The solution

Under different conditions, a sand filter could work. But there were concerns about disturbing the landscape to create one, the area it would occupy and its ease of maintenance. Instead, Headlands Reserve chose the StormScreen and Stormwater Management StormFilter from Contech Construction Solutions Inc. to manage and treat runoff and storm flows.

Installation took four days—three days to prepare the holes and one day to set the vaults in place. “Our biggest challenge was pumping out the groundwater from the ocean,” said Mike Trumble, president of Kennedy Pipeline. “At high tide there was about four feet of water in the holes.”

Installing the systems under a parking lot left more land available for other uses, such as parks and housing.

To install the system, workers dug a hole in the parking lot and removed a small section of storm drain installed in 1969. They constructed a manhole containing an 18-in.-high concrete diversion dam in a gap of the storm drain. When runoff exceeds the first-flush storm flow, it runs up and over this concrete dam and into the existing storm drain to the beach. The fixed concrete dam directs all urban runoff and first-flush storm flows out of the storm drain and into a 6-ft-by-12-ft StormScreen vault.

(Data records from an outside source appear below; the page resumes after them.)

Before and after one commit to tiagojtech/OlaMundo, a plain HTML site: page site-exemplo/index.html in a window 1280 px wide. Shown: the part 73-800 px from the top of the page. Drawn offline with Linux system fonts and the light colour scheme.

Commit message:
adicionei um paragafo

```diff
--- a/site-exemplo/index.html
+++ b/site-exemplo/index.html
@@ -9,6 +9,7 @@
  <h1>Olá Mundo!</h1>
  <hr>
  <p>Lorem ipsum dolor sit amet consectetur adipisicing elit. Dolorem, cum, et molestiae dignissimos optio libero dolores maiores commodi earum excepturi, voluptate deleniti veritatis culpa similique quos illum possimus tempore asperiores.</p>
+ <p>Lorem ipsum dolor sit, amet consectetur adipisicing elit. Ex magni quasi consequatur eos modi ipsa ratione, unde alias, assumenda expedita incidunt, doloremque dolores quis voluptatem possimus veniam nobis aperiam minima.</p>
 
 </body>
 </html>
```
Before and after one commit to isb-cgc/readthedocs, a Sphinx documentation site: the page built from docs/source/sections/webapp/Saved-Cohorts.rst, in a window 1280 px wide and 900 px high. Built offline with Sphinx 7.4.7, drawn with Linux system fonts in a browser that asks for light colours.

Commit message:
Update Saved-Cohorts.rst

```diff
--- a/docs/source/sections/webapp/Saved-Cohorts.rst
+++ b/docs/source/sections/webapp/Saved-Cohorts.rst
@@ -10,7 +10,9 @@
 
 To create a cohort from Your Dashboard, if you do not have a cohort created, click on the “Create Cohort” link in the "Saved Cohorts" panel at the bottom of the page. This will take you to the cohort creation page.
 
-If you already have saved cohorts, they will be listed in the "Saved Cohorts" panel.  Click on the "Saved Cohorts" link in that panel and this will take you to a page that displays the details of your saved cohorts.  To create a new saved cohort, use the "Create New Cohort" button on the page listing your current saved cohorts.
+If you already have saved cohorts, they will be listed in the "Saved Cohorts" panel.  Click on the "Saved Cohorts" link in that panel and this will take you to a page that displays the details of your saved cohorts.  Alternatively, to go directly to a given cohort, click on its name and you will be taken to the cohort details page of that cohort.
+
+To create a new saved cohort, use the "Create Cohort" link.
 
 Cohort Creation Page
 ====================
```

A 4-in.-diameter PVC pipe downstream of the StormScreen vault delivers urban runoff to the sanitary sewer. The valve between the StormScreen vault and the sanitary sewer is opened and closed at least twice a year. During the dry season, a county worker opens the valve so the urban runoff, after the StormScreen cleans it of debris, flows into the sanitary sewer. In the rainy season, the valve is closed so the outflow runs from the StormScreen into the StormFilter vault.

With an average rainfall of just over 12 in. a year, it’s rare to close the valve during the dry season, unless rain is forecast. When rain is expected, the county closes the valve to filter the storm water flow and capture as much particulate matter as possible in the StormFilter before emptying at the beach. “A recent dry season flow test showed about 300 gal of runoff a day,” said Volz. “We don’t expect the Headlands development to add much to that.”

The StormScreen captures any debris pea-sized (2.4 mm) or bigger from the flow before it enters the sanitary sewer during the dry season. It is a passive siphon-activated cartridge, and it assures the entire surface area of the screen is used evenly during every storm. Directing the dry season nuisance flows into the sanitary sewer prevents any bacteria in the flow from making it to the beach.

Downstream from the StormScreen are two large precast-concrete StormFilter vaults containing 154 filter cartridges for filtering storm water runoff during rain storms. Each filter cartridge contains three kinds of media: perlite, zeolite and activated carbon. These media target a full range of pollutants carried by runoff, such as total suspended solids (TSS), soluble heavy metals, oil and grease and nutrients. A 24-in. diameter, reinforced concrete pipe joins the StormFilter to an existing storm drain that empties runoff onto the beach at low tide and into the sea at high tide.

The results

“Headlands Reserve completed the design, installation and provided water quality improvements more quickly than Orange County could have,” said Volz.

According to Darnall, it is unusual to put the storm water treatment system in before the development, but that’s what Headlands Reserve did to make sure it did everything to help address the existing pollution and lessen the project’s impact on Baby Beach. Grading for custom home sites and the infrastructure has begun, and lot sales will begin in September. During this work, the company is using temporary measures such as sandbags, detention basins and matting for runoff control. An additional storm water management system for the residential phase of the development will be installed. The homeowners and the city will be responsible for the long-term maintenance.